    The spectacular run-up in equity prices in China in the past two years has created a classic asset bubble. The likelihood that the stock market will crash in the not-too-distant future has recently increased because of rising inflation at home and a global economic slow-down. The Chinese stock market has already begun to correct – the main stock indexes have fallen 15 per cent from their highs. However, with Chinese equity price levels disturbingly close to those of Japan’s Nikkei in 1989 prior to its meltdown, the Chinese market will have to fall much further to reach reasonable valuations.

    China’s Economic Fluctuations: Implications for its Rural Economy

    China’s growth and inflation risks are not trade-related but are instead driven by domestic forces.

    Financing Energy Efficiency in China

    Carnegie's William Chandler argues that reforming China’s financial sector can curb China’s greenhouse gas emissions even as work continues on an international treaty. China’s impressive national policies to promote clean and renewable energy have been undermined by unnecessary financial hurdles and bureaucratic struggles that increase financial risks and costs for potential investors.

    China Modernizes: Threat to the West or Model for the Rest?

    Corruption in China: How Bad is It?

    Director of China Program Minxin Pei presented his latest policy brief Corruption Threatens China's Future in a seminar hosted by Carnegie Endowment on November 20, 2007

    The Limits of a Smaller, Poorer China

    In a little-noticed mid-summer announcement, the Asian Development Bank presented official survey results indicating China's economy is smaller and poorer than established estimates say. The announcement cited the first authoritative measure of China's size using purchasing power parity methods. The results tell us that when the World Bank announces its expected PPP data revisions later this year, China's economy will turn out to be 40 per cent smaller than previously stated.

    New Analysis of China's Economy

    China Regional Disparities - The Causes and Impact of Regional Inequalities in Income and Well-Being

    For a rapidly growing economy like China's, with major income and consumption increases in all regions, inequality can serve to provide incentives for labor to move voluntarily to locations and occupations where it is more productive and hence better able to earn a higher standard of living.

    Asia's Economic and Political Resurgence

    Asia’s resurgence is revolutionary; Asia will contribute 43% of world GDP by 2020, is the second global hub of innovation, and has amassed a tremendous amount of military power. But the resurgence is also incomplete.
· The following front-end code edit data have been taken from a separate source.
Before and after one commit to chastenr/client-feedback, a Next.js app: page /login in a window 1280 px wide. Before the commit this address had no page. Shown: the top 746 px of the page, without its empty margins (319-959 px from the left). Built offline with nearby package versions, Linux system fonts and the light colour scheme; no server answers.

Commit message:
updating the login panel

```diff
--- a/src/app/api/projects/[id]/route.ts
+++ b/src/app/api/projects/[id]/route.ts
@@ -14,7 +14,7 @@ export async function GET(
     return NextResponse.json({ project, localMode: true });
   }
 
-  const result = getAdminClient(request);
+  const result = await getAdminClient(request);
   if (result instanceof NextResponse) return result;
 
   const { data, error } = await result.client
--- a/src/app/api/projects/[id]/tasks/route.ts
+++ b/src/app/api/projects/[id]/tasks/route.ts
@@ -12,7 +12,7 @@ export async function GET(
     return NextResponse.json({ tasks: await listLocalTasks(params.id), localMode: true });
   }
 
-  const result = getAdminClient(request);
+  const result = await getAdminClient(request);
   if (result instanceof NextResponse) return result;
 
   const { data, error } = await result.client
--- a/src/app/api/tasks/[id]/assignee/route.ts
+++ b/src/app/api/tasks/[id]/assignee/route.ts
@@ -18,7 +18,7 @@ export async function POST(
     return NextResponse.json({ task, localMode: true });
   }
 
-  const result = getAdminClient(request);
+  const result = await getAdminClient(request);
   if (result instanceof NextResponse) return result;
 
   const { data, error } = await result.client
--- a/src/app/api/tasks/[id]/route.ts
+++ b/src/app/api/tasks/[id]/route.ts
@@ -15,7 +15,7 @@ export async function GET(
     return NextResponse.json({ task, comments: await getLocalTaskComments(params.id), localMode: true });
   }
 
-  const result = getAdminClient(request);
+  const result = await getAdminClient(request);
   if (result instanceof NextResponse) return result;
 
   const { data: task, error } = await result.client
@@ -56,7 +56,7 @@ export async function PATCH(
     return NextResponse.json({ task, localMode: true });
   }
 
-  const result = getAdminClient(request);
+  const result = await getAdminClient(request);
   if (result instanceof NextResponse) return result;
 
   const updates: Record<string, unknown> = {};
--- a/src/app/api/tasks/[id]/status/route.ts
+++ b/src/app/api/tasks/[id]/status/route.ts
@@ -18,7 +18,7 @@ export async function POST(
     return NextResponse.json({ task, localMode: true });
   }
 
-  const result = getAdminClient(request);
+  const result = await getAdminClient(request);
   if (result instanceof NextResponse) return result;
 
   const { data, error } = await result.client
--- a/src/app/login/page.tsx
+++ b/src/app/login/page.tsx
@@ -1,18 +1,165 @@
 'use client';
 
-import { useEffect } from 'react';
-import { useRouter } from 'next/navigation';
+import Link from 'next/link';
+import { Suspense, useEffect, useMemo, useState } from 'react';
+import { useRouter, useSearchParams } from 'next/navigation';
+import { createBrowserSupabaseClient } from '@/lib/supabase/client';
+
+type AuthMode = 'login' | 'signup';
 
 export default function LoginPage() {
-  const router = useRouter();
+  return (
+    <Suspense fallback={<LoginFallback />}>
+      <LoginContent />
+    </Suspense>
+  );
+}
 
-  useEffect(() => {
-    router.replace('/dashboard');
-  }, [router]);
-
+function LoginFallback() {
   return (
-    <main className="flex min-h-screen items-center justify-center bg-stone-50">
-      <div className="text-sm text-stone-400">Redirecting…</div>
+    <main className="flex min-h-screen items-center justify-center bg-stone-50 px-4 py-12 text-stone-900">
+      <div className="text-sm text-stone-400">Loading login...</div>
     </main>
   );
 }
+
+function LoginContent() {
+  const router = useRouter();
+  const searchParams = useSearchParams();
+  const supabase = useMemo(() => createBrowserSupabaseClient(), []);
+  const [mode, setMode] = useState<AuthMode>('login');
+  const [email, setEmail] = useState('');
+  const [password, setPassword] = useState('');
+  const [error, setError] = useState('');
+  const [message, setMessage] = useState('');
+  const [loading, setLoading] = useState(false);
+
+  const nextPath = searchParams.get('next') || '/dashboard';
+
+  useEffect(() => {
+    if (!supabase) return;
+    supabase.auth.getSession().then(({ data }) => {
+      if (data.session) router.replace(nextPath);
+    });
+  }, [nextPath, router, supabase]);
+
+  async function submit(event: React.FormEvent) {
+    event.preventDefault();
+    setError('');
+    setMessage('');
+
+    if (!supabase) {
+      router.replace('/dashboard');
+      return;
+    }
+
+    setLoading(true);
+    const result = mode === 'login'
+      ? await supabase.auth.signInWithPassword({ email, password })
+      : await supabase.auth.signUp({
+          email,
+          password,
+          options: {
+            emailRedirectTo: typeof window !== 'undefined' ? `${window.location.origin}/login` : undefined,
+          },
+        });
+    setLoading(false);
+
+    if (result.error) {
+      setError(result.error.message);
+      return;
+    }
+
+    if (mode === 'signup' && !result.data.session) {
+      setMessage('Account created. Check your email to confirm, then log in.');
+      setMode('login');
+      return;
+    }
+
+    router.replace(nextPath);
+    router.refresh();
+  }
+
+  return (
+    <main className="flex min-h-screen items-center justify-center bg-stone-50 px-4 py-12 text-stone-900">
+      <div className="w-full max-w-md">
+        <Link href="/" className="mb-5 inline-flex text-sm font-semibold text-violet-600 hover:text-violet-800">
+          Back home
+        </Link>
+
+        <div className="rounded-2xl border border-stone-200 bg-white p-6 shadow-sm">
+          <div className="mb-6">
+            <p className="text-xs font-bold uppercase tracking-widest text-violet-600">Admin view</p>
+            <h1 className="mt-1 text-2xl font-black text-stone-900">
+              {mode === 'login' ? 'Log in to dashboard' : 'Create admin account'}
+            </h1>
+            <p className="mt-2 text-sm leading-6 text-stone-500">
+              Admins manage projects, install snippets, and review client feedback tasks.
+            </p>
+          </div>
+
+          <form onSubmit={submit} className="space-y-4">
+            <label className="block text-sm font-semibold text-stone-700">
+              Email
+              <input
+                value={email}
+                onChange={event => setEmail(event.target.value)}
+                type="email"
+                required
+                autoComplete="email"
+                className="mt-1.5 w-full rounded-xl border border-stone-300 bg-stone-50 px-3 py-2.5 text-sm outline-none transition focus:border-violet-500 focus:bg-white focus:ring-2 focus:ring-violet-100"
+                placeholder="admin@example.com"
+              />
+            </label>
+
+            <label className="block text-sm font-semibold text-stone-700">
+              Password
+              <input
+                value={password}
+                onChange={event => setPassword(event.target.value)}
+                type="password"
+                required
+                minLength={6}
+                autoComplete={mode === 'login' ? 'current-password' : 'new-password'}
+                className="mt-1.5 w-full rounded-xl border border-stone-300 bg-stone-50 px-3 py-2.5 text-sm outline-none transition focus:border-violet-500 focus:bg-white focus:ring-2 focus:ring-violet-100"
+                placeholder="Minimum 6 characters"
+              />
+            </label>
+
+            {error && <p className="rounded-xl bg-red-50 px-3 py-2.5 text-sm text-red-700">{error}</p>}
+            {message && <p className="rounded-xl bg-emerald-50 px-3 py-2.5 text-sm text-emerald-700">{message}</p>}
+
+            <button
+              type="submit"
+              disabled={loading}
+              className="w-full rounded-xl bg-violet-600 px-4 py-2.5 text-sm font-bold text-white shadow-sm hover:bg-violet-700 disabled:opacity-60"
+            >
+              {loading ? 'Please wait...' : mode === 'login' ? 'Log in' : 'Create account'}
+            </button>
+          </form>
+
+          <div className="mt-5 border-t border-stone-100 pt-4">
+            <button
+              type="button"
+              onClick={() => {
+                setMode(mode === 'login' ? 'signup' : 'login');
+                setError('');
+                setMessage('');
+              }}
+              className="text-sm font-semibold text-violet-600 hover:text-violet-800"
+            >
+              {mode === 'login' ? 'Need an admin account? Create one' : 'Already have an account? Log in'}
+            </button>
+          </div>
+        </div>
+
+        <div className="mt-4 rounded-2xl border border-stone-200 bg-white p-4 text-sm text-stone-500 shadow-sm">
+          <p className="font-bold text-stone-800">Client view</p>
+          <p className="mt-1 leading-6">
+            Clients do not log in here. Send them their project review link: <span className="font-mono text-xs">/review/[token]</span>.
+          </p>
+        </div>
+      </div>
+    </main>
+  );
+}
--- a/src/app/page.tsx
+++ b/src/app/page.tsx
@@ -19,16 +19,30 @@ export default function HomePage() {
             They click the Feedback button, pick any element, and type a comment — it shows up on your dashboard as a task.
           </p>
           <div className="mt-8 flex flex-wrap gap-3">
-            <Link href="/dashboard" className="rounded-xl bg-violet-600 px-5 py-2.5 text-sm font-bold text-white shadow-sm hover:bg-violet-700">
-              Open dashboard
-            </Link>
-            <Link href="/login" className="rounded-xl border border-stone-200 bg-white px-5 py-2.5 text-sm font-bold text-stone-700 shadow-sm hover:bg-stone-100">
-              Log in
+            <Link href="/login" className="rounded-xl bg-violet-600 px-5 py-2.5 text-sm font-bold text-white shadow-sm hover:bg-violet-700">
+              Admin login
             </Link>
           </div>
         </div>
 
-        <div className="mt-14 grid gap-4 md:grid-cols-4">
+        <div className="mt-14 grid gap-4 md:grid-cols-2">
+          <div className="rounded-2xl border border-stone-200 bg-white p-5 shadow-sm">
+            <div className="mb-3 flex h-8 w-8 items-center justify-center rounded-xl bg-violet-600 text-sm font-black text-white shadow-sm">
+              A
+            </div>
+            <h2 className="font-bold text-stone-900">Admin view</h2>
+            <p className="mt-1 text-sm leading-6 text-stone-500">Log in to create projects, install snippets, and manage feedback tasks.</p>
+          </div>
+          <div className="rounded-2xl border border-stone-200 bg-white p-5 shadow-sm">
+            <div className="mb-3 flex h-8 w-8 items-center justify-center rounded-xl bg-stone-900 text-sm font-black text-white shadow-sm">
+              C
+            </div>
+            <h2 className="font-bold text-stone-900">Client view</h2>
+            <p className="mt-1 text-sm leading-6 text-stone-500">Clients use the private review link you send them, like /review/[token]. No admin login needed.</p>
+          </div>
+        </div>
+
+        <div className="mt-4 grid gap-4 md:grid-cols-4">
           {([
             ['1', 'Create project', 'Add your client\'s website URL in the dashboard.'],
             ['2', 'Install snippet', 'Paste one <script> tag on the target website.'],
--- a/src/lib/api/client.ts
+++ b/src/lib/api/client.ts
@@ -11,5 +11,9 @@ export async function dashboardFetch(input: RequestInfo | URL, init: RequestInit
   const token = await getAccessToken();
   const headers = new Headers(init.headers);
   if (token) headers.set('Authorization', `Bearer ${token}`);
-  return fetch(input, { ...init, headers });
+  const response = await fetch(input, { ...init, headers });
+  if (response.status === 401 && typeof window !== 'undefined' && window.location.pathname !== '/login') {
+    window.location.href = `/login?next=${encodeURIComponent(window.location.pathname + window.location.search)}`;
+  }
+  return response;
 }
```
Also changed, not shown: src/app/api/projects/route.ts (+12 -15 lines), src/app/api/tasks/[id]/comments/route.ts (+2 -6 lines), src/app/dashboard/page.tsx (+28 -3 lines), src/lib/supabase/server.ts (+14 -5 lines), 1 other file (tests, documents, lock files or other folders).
Large swaths remain outside of Asia’s economic “miracle,” political systems remain at various stages of development, and Asian nations face many religious and ideological challenges.

Please note...

You are leaving the website for the Carnegie-Tsinghua Center for Global Policy and entering a website for another of Carnegie's global centers.

请注意...

你将离开清华—卡内基中心网站,进入卡内基其他全球中心的网站。

Thank you

Thank you for subscribing to the Carnegie Asia Program.